------ DATA SUPPLIED
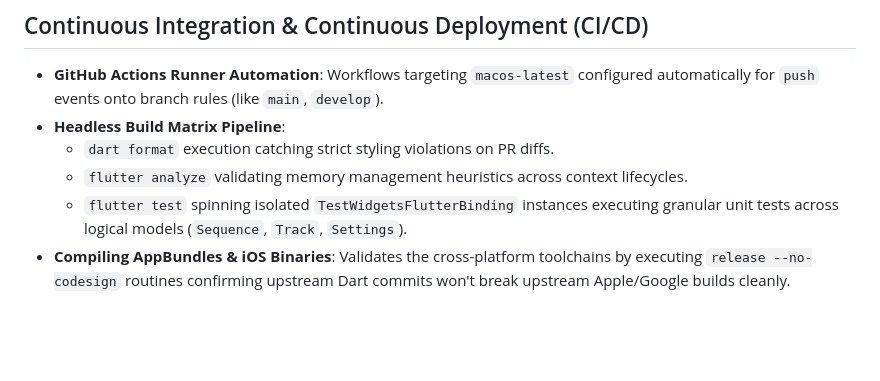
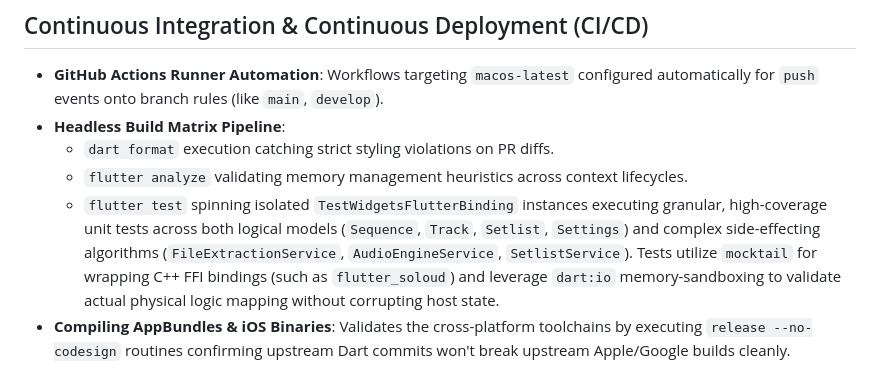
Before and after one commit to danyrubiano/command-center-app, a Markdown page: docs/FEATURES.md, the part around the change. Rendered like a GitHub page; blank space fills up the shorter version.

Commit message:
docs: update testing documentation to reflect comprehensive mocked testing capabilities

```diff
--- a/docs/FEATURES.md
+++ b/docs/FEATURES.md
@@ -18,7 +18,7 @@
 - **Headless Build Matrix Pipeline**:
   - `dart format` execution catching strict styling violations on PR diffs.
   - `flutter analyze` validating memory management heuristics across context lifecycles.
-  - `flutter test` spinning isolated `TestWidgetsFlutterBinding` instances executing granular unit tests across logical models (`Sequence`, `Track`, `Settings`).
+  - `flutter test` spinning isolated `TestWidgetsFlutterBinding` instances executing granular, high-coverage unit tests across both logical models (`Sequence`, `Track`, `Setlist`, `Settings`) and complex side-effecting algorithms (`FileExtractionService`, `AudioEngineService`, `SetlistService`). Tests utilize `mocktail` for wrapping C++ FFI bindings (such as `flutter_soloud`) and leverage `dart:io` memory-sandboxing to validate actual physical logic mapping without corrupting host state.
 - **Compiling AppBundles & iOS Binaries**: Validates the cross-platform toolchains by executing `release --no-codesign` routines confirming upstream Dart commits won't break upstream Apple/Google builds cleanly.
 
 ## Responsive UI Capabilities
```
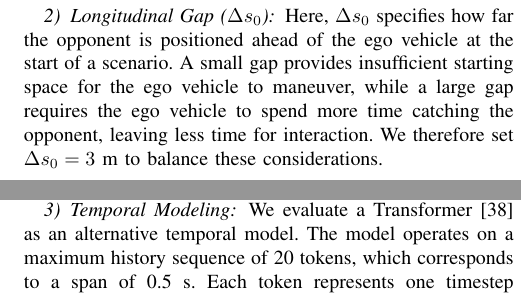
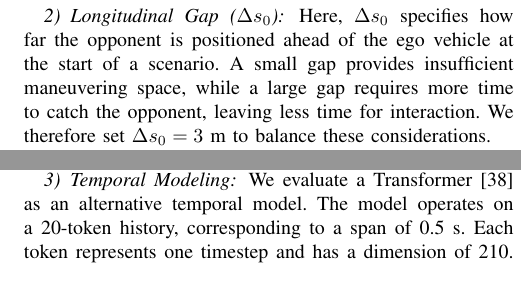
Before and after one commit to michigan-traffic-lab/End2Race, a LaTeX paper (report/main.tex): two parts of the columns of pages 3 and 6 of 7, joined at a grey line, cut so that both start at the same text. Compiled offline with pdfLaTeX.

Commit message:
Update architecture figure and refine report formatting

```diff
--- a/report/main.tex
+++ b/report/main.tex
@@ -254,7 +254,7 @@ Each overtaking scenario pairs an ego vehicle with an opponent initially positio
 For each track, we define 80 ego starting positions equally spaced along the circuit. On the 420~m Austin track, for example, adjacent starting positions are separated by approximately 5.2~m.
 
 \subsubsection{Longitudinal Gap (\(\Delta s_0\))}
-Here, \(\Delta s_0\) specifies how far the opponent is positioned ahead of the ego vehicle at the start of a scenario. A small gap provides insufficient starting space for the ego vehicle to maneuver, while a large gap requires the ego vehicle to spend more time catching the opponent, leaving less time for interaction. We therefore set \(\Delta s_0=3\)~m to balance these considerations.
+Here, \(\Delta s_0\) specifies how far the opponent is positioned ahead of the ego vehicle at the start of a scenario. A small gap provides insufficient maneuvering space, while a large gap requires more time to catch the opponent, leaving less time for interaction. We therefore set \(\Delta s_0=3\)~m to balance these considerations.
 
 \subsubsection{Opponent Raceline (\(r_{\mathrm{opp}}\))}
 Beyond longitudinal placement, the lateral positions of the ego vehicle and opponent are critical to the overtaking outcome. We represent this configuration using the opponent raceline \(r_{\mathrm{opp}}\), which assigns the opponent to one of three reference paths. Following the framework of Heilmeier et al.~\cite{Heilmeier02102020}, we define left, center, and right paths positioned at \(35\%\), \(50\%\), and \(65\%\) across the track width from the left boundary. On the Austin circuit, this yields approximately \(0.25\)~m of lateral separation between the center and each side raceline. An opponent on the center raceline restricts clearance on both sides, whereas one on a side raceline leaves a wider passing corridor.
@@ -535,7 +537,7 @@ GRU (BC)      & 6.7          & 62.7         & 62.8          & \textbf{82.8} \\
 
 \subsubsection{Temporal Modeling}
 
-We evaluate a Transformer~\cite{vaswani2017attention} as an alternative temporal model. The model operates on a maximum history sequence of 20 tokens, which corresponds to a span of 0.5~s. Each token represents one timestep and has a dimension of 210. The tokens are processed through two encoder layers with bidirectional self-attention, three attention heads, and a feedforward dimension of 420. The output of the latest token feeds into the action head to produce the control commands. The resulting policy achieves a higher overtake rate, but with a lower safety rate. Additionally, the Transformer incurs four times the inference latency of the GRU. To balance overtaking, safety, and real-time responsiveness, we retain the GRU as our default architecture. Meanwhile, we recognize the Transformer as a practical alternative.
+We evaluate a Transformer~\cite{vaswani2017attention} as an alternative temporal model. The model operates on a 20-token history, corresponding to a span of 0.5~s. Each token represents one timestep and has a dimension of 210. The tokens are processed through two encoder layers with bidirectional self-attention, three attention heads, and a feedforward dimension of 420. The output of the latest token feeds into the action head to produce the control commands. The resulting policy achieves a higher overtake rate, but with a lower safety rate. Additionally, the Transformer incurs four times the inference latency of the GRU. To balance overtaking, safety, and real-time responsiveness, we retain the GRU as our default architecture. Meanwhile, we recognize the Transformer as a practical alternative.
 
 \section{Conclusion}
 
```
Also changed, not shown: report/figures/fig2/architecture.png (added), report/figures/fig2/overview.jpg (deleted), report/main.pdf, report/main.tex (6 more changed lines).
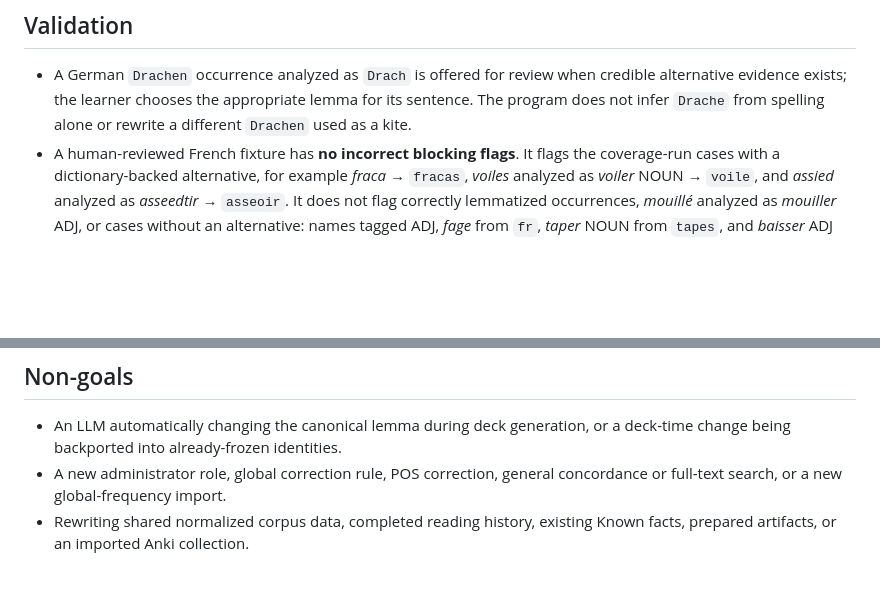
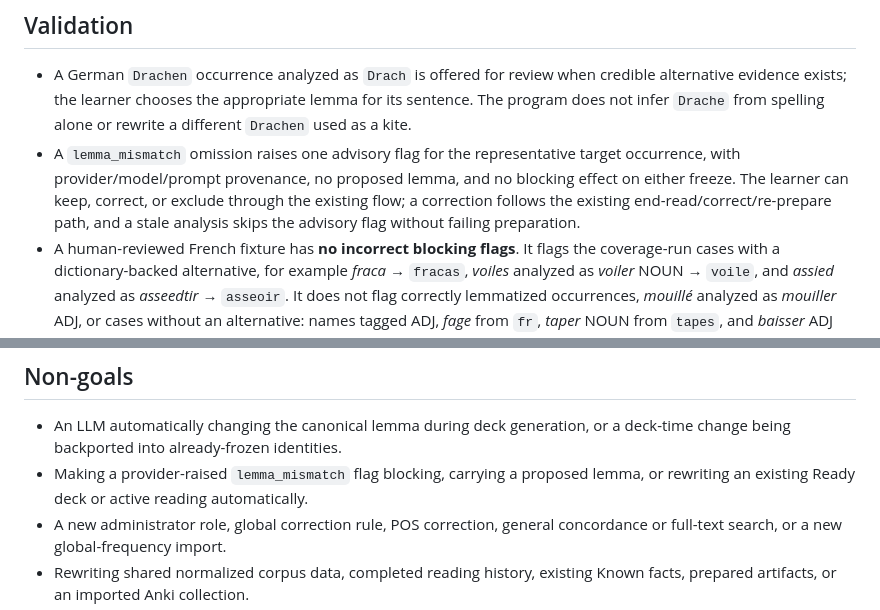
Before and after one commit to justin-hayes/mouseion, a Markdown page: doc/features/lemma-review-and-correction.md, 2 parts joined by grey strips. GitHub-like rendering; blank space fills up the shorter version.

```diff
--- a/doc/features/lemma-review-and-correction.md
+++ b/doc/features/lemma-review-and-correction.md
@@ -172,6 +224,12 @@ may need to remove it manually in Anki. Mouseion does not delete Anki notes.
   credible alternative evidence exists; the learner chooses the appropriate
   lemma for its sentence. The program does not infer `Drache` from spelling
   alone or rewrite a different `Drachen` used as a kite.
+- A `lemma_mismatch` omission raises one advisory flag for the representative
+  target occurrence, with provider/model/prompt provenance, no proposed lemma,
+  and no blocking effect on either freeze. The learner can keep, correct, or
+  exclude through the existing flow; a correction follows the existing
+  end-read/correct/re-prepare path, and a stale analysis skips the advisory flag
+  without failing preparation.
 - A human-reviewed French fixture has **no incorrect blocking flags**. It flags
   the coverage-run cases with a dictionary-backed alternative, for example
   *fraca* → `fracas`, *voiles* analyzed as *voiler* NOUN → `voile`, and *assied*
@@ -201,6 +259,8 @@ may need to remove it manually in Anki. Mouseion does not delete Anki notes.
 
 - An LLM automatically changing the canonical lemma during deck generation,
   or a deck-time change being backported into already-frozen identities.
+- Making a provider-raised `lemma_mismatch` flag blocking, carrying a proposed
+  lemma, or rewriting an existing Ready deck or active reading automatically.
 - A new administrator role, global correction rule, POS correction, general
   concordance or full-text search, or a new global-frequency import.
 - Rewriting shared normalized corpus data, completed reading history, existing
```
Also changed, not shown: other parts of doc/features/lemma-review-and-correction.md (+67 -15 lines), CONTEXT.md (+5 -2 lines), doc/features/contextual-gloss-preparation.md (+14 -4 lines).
------------
■ **TASK TO CARRY OUT**:
Number of lines with the string "notes" in the data above: report this figure and nothing more.

■ **RESPONSE TO THE TASK**:
2